(Version difference data)
- - - - - - -
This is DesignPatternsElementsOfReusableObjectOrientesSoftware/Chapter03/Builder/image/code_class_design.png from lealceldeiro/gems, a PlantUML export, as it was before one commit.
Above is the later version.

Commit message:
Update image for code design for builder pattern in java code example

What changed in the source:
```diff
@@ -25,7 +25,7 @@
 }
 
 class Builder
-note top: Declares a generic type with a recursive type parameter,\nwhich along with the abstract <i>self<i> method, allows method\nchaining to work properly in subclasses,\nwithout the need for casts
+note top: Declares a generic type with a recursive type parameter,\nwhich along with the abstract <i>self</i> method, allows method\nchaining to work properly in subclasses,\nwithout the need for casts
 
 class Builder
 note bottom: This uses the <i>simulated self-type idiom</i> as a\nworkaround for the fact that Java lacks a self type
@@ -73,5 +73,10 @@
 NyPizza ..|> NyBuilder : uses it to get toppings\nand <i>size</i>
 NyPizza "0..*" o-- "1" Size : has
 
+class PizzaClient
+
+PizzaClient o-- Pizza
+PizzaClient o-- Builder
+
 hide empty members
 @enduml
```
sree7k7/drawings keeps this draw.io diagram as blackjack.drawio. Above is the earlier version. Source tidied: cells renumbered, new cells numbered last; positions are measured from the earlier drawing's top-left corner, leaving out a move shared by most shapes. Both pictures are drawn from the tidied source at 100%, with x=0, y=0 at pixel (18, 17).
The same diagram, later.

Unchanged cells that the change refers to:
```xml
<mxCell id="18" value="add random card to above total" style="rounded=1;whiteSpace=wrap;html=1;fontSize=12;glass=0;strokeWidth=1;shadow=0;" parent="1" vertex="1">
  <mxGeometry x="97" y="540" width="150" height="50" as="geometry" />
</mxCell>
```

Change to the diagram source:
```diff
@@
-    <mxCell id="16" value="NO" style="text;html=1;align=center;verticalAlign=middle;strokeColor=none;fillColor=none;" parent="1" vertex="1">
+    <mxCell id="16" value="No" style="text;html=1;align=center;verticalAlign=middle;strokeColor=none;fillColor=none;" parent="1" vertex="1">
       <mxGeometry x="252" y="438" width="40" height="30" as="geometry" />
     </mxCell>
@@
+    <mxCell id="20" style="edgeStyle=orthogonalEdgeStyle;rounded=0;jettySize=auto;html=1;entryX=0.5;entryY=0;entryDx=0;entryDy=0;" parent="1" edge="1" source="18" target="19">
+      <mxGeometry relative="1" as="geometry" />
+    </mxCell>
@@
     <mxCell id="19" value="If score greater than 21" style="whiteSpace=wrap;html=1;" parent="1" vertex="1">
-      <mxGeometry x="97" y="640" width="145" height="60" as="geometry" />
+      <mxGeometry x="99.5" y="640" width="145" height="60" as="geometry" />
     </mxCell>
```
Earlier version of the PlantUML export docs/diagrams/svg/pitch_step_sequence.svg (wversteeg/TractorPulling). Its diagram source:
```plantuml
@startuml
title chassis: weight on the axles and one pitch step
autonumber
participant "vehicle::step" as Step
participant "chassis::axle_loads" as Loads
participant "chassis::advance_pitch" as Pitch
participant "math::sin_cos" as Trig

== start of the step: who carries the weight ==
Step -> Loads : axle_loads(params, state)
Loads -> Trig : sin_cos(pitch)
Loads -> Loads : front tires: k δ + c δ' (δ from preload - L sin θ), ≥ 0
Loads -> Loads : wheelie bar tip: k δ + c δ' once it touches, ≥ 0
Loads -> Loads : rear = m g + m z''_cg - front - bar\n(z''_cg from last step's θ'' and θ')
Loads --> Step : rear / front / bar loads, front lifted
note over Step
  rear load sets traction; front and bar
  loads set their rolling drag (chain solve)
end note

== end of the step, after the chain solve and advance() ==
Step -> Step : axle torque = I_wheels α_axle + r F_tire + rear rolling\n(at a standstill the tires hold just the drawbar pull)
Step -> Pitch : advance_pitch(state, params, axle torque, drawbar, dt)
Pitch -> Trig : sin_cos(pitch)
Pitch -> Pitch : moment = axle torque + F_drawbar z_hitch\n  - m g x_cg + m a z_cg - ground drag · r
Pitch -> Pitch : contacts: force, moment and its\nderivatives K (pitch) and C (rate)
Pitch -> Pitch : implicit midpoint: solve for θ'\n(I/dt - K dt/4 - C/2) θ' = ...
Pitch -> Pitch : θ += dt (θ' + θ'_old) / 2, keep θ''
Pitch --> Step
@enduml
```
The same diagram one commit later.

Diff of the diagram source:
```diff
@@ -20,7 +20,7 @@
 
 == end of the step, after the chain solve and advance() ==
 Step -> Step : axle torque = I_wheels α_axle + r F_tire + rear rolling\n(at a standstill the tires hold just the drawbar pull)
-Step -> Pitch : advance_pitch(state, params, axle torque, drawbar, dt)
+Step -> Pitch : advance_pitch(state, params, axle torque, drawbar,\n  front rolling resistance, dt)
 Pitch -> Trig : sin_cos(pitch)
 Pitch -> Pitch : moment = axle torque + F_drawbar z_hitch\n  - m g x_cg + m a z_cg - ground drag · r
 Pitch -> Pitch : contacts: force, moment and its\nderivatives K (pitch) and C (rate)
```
- - - - - - -
Print the records again in full, exactly as they appear above.

Answer to this exercise:
This is DesignPatternsElementsOfReusableObjectOrientesSoftware/Chapter03/Builder/image/code_class_design.png from lealceldeiro/gems, a PlantUML export, as it was before one commit.
Above is the later version.

Commit message:
Update image for code design for builder pattern in java code example

What changed in the source:
```diff
@@ -25,7 +25,7 @@
 }
 
 class Builder
-note top: Declares a generic type with a recursive type parameter,\nwhich along with the abstract <i>self<i> method, allows method\nchaining to work properly in subclasses,\nwithout the need for casts
+note top: Declares a generic type with a recursive type parameter,\nwhich along with the abstract <i>self</i> method, allows method\nchaining to work properly in subclasses,\nwithout the need for casts
 
 class Builder
 note bottom: This uses the <i>simulated self-type idiom</i> as a\nworkaround for the fact that Java lacks a self type
@@ -73,5 +73,10 @@
 NyPizza ..|> NyBuilder : uses it to get toppings\nand <i>size</i>
 NyPizza "0..*" o-- "1" Size : has
 
+class PizzaClient
+
+PizzaClient o-- Pizza
+PizzaClient o-- Builder
+
 hide empty members
 @enduml
```
sree7k7/drawings keeps this draw.io diagram as blackjack.drawio. Above is the earlier version. Source tidied: cells renumbered, new cells numbered last; positions are measured from the earlier drawing's top-left corner, leaving out a move shared by most shapes. Both pictures are drawn from the tidied source at 100%, with x=0, y=0 at pixel (18, 17).
The same diagram, later.

Unchanged cells that the change refers to:
```xml
<mxCell id="18" value="add random card to above total" style="rounded=1;whiteSpace=wrap;html=1;fontSize=12;glass=0;strokeWidth=1;shadow=0;" parent="1" vertex="1">
  <mxGeometry x="97" y="540" width="150" height="50" as="geometry" />
</mxCell>
```

Change to the diagram source:
```diff
@@
-    <mxCell id="16" value="NO" style="text;html=1;align=center;verticalAlign=middle;strokeColor=none;fillColor=none;" parent="1" vertex="1">
+    <mxCell id="16" value="No" style="text;html=1;align=center;verticalAlign=middle;strokeColor=none;fillColor=none;" parent="1" vertex="1">
       <mxGeometry x="252" y="438" width="40" height="30" as="geometry" />
     </mxCell>
@@
+    <mxCell id="20" style="edgeStyle=orthogonalEdgeStyle;rounded=0;jettySize=auto;html=1;entryX=0.5;entryY=0;entryDx=0;entryDy=0;" parent="1" edge="1" source="18" target="19">
+      <mxGeometry relative="1" as="geometry" />
+    </mxCell>
@@
     <mxCell id="19" value="If score greater than 21" style="whiteSpace=wrap;html=1;" parent="1" vertex="1">
-      <mxGeometry x="97" y="640" width="145" height="60" as="geometry" />
+      <mxGeometry x="99.5" y="640" width="145" height="60" as="geometry" />
     </mxCell>
```
Earlier version of the PlantUML export docs/diagrams/svg/pitch_step_sequence.svg (wversteeg/TractorPulling). Its diagram source:
```plantuml
@startuml
title chassis: weight on the axles and one pitch step
autonumber
participant "vehicle::step" as Step
participant "chassis::axle_loads" as Loads
participant "chassis::advance_pitch" as Pitch
participant "math::sin_cos" as Trig

== start of the step: who carries the weight ==
Step -> Loads : axle_loads(params, state)
Loads -> Trig : sin_cos(pitch)
Loads -> Loads : front tires: k δ + c δ' (δ from preload - L sin θ), ≥ 0
Loads -> Loads : wheelie bar tip: k δ + c δ' once it touches, ≥ 0
Loads -> Loads : rear = m g + m z''_cg - front - bar\n(z''_cg from last step's θ'' and θ')
Loads --> Step : rear / front / bar loads, front lifted
note over Step
  rear load sets traction; front and bar
  loads set their rolling drag (chain solve)
end note

== end of the step, after the chain solve and advance() ==
Step -> Step : axle torque = I_wheels α_axle + r F_tire + rear rolling\n(at a standstill the tires hold just the drawbar pull)
Step -> Pitch : advance_pitch(state, params, axle torque, drawbar, dt)
Pitch -> Trig : sin_cos(pitch)
Pitch -> Pitch : moment = axle torque + F_drawbar z_hitch\n  - m g x_cg + m a z_cg - ground drag · r
Pitch -> Pitch : contacts: force, moment and its\nderivatives K (pitch) and C (rate)
Pitch -> Pitch : implicit midpoint: solve for θ'\n(I/dt - K dt/4 - C/2) θ' = ...
Pitch -> Pitch : θ += dt (θ' + θ'_old) / 2, keep θ''
Pitch --> Step
@enduml
```
The same diagram one commit later.

Diff of the diagram source:
```diff
@@ -20,7 +20,7 @@
 
 == end of the step, after the chain solve and advance() ==
 Step -> Step : axle torque = I_wheels α_axle + r F_tire + rear rolling\n(at a standstill the tires hold just the drawbar pull)
-Step -> Pitch : advance_pitch(state, params, axle torque, drawbar, dt)
+Step -> Pitch : advance_pitch(state, params, axle torque, drawbar,\n  front rolling resistance, dt)
 Pitch -> Trig : sin_cos(pitch)
 Pitch -> Pitch : moment = axle torque + F_drawbar z_hitch\n  - m g x_cg + m a z_cg - ground drag · r
 Pitch -> Pitch : contacts: force, moment and its\nderivatives K (pitch) and C (rate)
```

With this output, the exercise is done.